Two of these words present the same problem, and the same solution, as you’re and your. This error can often be made even by a professional essay help writer. Their is possessive and they’re is a contraction of they are. The same examples apply.
Correct: Is that their book? Once again, the book belongs to someone. You wouldn’t ask, is that they are book? So the correct spelling is their.
Incorrect: Their here! If you can say They are here! Then the correct spelling would be they’re.
To use both: Now that they’re here, I can give them their book.
Things get a little more complicated when a third word is added to the mix: there. There is a place.
Correct: Who does the book over there belong to? The book is in a location and that location is expressed by using there.
Incorrect: Is that there book? There here! The book’s location isn’t being asked. The question is about the owners of the book, not the location. The second is a statement about who is arriving. Saying there here is listing two locations.
All three used correctly: There they are! Now that they’re here, I can give them their book, which is over there.
To, Too, and Two
Three tiny, simple words, with very different meanings. You can give something to someone. While too is another way of writing as well. Two is the spelling of the number 2.
Correct: Will you give the book to her? The object, the book, is being given to a person.
Correct: Give her this book too. There is a second book being given. If you can say give her this as well, then you should use too.
Correct: Give her these two books. There are two (2) books to give to her. Two is always the spelling of the number.
Incorrect: Give this two her and give her this to.
All three used correctly: Will you give these two books to her too? What does that mean? Will you give these 2 books to her as well.
Then and Than
The only difference is one letter, but the meanings are very different. Than can be used to compare things, while then defines time.
Correct: I went to the bookstore, then I went home. This sentence is describing the time that something took place. Then is used to explain that going home took place after going to the bookstore.
Incorrect: I would rather go to the bookstore then the grocery store. The sentence actually means, I would rather go to the bookstore first and then go to the grocery store. If the person is trying to explain that they like the bookstore more than the grocery store, then they should say than. Whew!
Another example: I would rather go to the bookstore than the grocery store, and then go home.

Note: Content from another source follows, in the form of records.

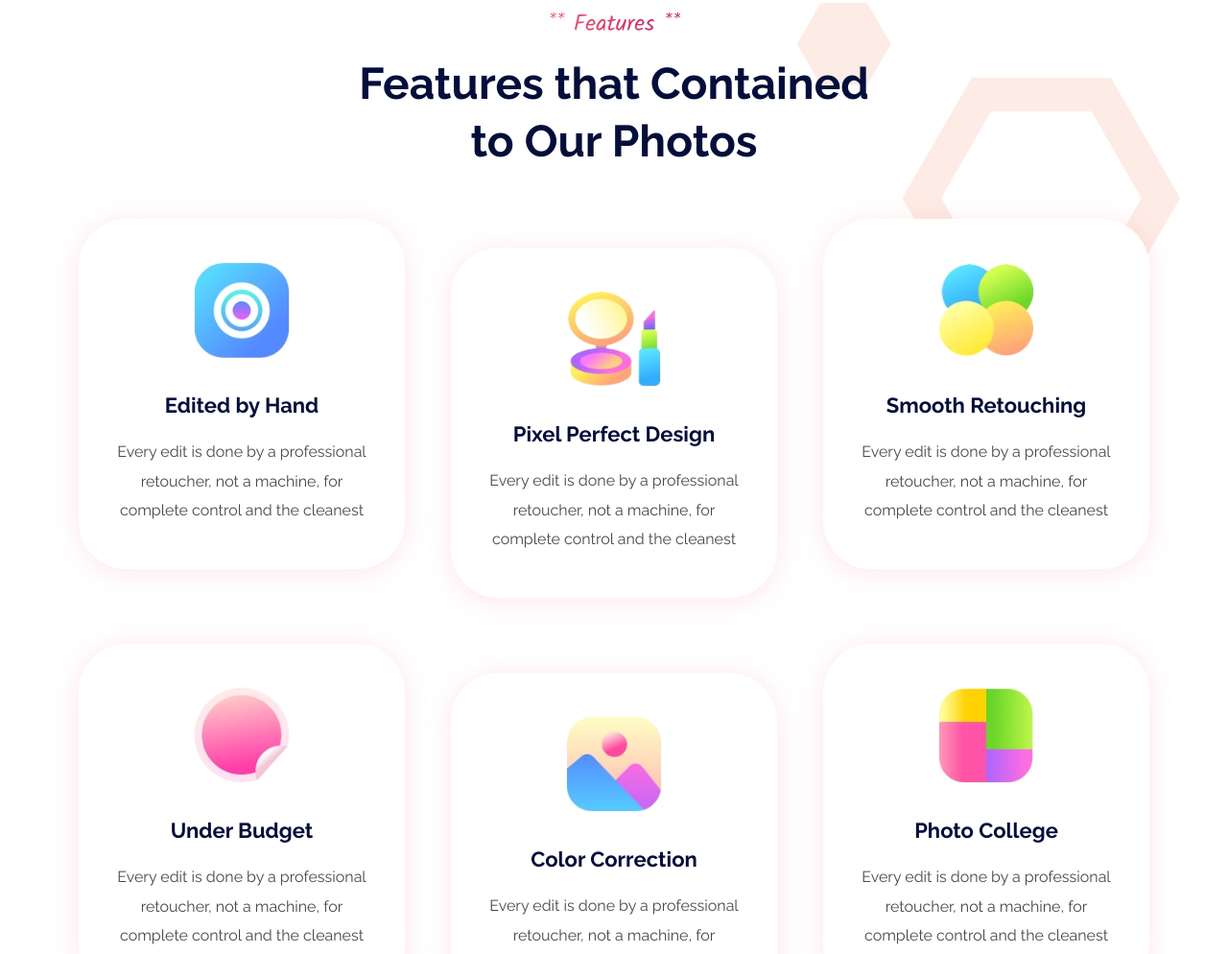
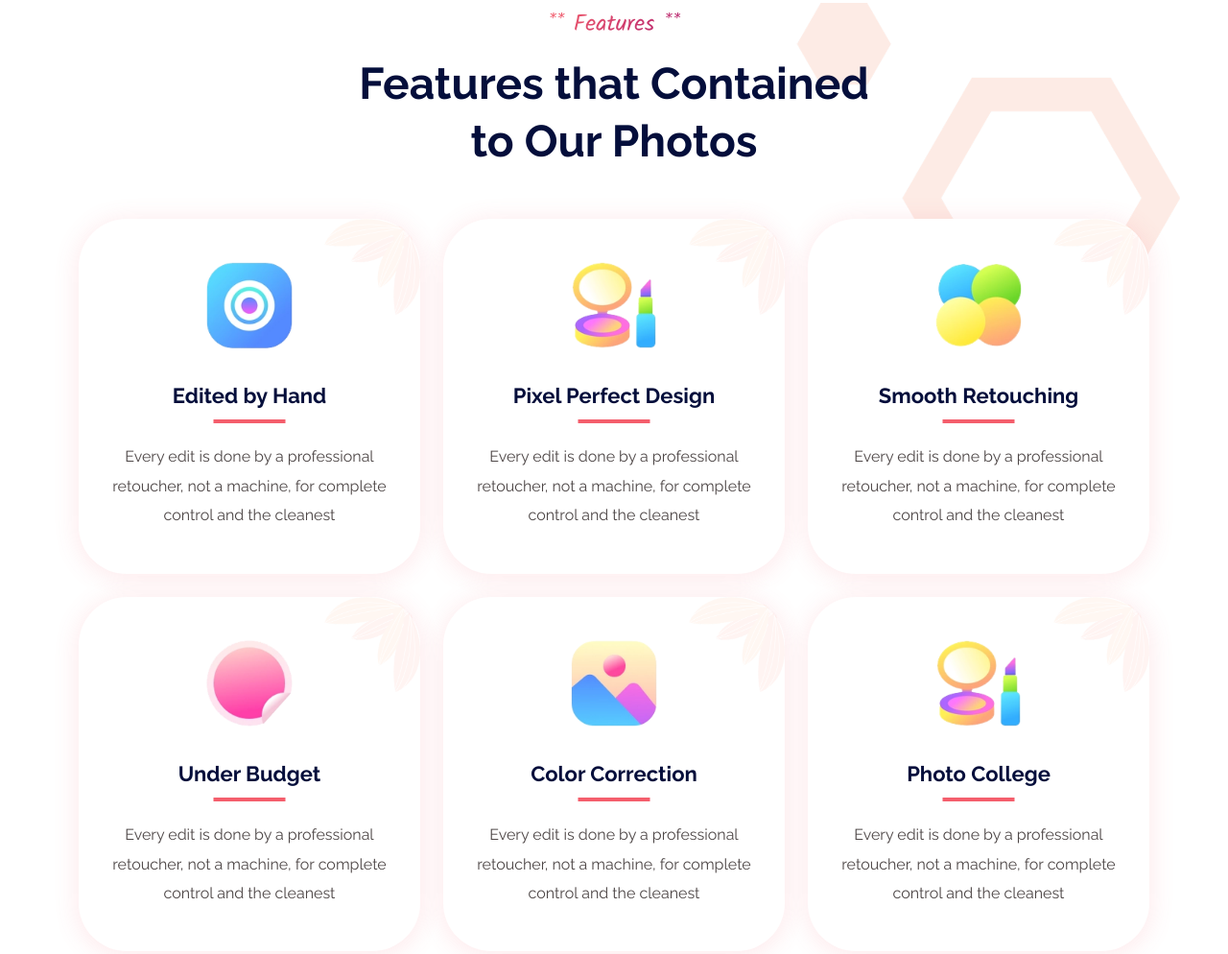
Before and after one commit to mdmunnaahmed/custom-image-editing, a website: page src/html/index.html in a window 1280 px wide. Shown: the part 1775-2769 px from the top of the page at 96% size. Drawn offline with nearby package versions, Linux system fonts and the light colour scheme; files that its build step writes are made by us from their sources; files whose address does not match are found by name.

Commit message:
feature update two

```diff
--- a/src/assets/sass/sections/_sections.scss
+++ b/src/assets/sass/sections/_sections.scss
@@ -97,11 +97,26 @@
 .feature-item {
 	background: $white;
 	box-shadow: 0 3px 25px 3px rgba($base-color, 0.12);
-	padding: 60px 40px;
+	padding: 50px 35px;
 	border-radius: 50px;
 	text-align: center;
+	position: relative;
+	.shape-icon {
+		max-width: 100px;
+		position: absolute;
+		top: 0;
+		right: 0;
+		opacity: .1;
+		@extend %transition;
+	}
+	&:hover {
+		.shape-icon {
+			opacity: .3;
+			max-width: 110px;
+		}
+	}
 	@include breakpoint(max-xxl) {
-		padding: 45px 40px;
+		padding: 45px 35px;
 	}
 	@include breakpoint(max-xl) {
 		@include breakpoint(lg) {
@@ -111,8 +126,8 @@
 	&__icon {
 		position: relative;
 		z-index: 1;
-		height: 100px;
-		width: 100px;
+		height: 90px;
+		width: 90px;
 		margin: 0 auto 35px;
 		img {
 			width: 100%;
@@ -122,15 +137,18 @@
 	}
 	&__content {
 		.title {
+			padding-bottom: 15px;
 			margin-bottom: 20px;
-		}
-	}
-}
-div[class*="col"] {
-	&:nth-of-type(3n + 2) {
-		.feature-item {
-			@include breakpoint(lg) {
-				margin-top: 30px;
+			position: relative;
+			&::before {
+				position: absolute;
+				content: '';
+				bottom: 0;
+				left: 50%;
+				transform: translateX(-50%);
+				background: $base-color;
+				width: 75px;
+				height: 4px;
 			}
 		}
 	}
--- a/src/html/index.html
+++ b/src/html/index.html
@@ -89,9 +89,10 @@
                 </div>
             </div>
         </div>
-        <div class="row gy-sm-5 gy-4 gx-sm-5 justify-content-center">
-            <div class="col-md-6 col-lg-4 col-sm-10">
+        <div class="row gy-4 justify-content-center">
+            <div class="col-md-6 col-lg-4 col-xxl-3 col-sm-10">
                 <div class="feature-item">
+                    <img src="assets/images/shape7.png" alt="images" class="shape-icon">
                     <div class="feature-item__icon">
                         <img src="assets/images/Screenshot_4.png" alt="images">
                     </div>
@@ -101,8 +102,9 @@
                     </div>
                 </div>
             </div>
-            <div class="col-md-6 col-lg-4 col-sm-10">
+            <div class="col-md-6 col-lg-4 col-xxl-3 col-sm-10">
                 <div class="feature-item">
+                    <img src="assets/images/shape7.png" alt="images" class="shape-icon">
                     <div class="feature-item__icon">
                         <img src="assets/images/Screenshot_5.png" alt="images">
                     </div>
@@ -112,8 +114,9 @@
                     </div>
                 </div>
             </div>
-            <div class="col-md-6 col-lg-4 col-sm-10">
+            <div class="col-md-6 col-lg-4 col-xxl-3 col-sm-10">
                 <div class="feature-item">
+                    <img src="assets/images/shape7.png" alt="images" class="shape-icon">
                     <div class="feature-item__icon">
                         <img src="assets/images/Screenshot_6.png" alt="images">
                     </div>
@@ -123,8 +126,9 @@
                     </div>
                 </div>
             </div>
-            <div class="col-md-6 col-lg-4 col-sm-10">
+            <div class="col-md-6 col-lg-4 col-xxl-3 col-sm-10">
                 <div class="feature-item">
+                    <img src="assets/images/shape7.png" alt="images" class="shape-icon">
                     <div class="feature-item__icon">
                         <img src="assets/images/Screenshot_7.png" alt="images">
                     </div>
@@ -134,8 +138,9 @@
                     </div>
                 </div>
             </div>
-            <div class="col-md-6 col-lg-4 col-sm-10">
+            <div class="col-md-6 col-lg-4 col-xxl-3 col-sm-10">
                 <div class="feature-item">
+                    <img src="assets/images/shape7.png" alt="images" class="shape-icon">
                     <div class="feature-item__icon">
                         <img src="assets/images/Screenshot_8.png" alt="images">
                     </div>
@@ -145,8 +150,21 @@
                     </div>
                 </div>
             </div>
-            <div class="col-md-6 col-lg-4 col-sm-10">
+            <div class="col-md-6 col-lg-4 col-xxl-3 col-sm-10">
                 <div class="feature-item">
+                    <img src="assets/images/shape7.png" alt="images" class="shape-icon">
+                    <div class="feature-item__icon">
+                        <img src="assets/images/Screenshot_5.png" alt="images">
+                    </div>
+                    <div class="feature-item__content">
+                        <h4 class="title">Photo College</h4>
+                        <p>Every edit is done by a professional retoucher, not a machine, for complete control and the cleanest</p>
+                    </div>
+                </div>
+            </div>
+            <div class="col-md-6 col-lg-4 col-xxl-3 col-sm-10">
+                <div class="feature-item">
+                    <img src="assets/images/shape7.png" alt="images" class="shape-icon">
                     <div class="feature-item__icon">
                         <img src="assets/images/Screenshot_9.png" alt="images">
                     </div>
```
Also changed, not shown: src/index.html (+25 -7 lines), src/assets/css/main.css, src/assets/images/shape7.png (added), 1 other file.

Bear and Bare
You might say, that’s easy! A bear is a big fuzzy animal and bare means naked! But do you bear or bare arms? Do you bare with someone or bear with them? The easiest way to remember this one is, are we getting naked?
Correct: Please, bear with me. In this case, bear is not the animal, but a verb. If you were to say bare with me, you would be saying naked with me. That’s probably not the right question.
Incorrect: The second amendment is the right to bare arms. The right to bare arms would be the right to wear short sleeves. The only usage of bare is when something is lacking something.
Correct: I know the walls are bare, but bear with me until I can paint them.
Should’ve, Could’ve, Would’ve, and Should of, Could of, and Would of
The last words that are often used incorrectly are different from all of the previous ones. In the previous cases the words were homophones – words that sound the same but have different meanings. In this case, three of our six words do not exist.
Should’ve is a contraction of should have. Just as could’ve is could have and would’ve is would have. When spoken out loud these words can sound like the word of is attached. This is not the case. These three words are contractions and should always be followed be ‘ve.
Correct: I should’ve done my homework sooner. I could’ve done it when I got home, then I would’ve finished it already. One can also say, I should have done my homework sooner. I could have done it when I got home, then I would have finished it already. None of these can be followed by of.
Incorrect: I should of done it. I could of done it when I got home, I would of finished it already. With some dialects this sounds identical to the previous example when spoken. The problem is that when written, we see that it is grammatically incorrect. The word of is being used to replace have, which is just not correct.
The Importance of Proper Grammar and Spelling
Even though these seem like simple mistakes, they can negatively impact how a writer’s work is received. Some writers may even lose readers and popularity if their work is too riddled by little errors.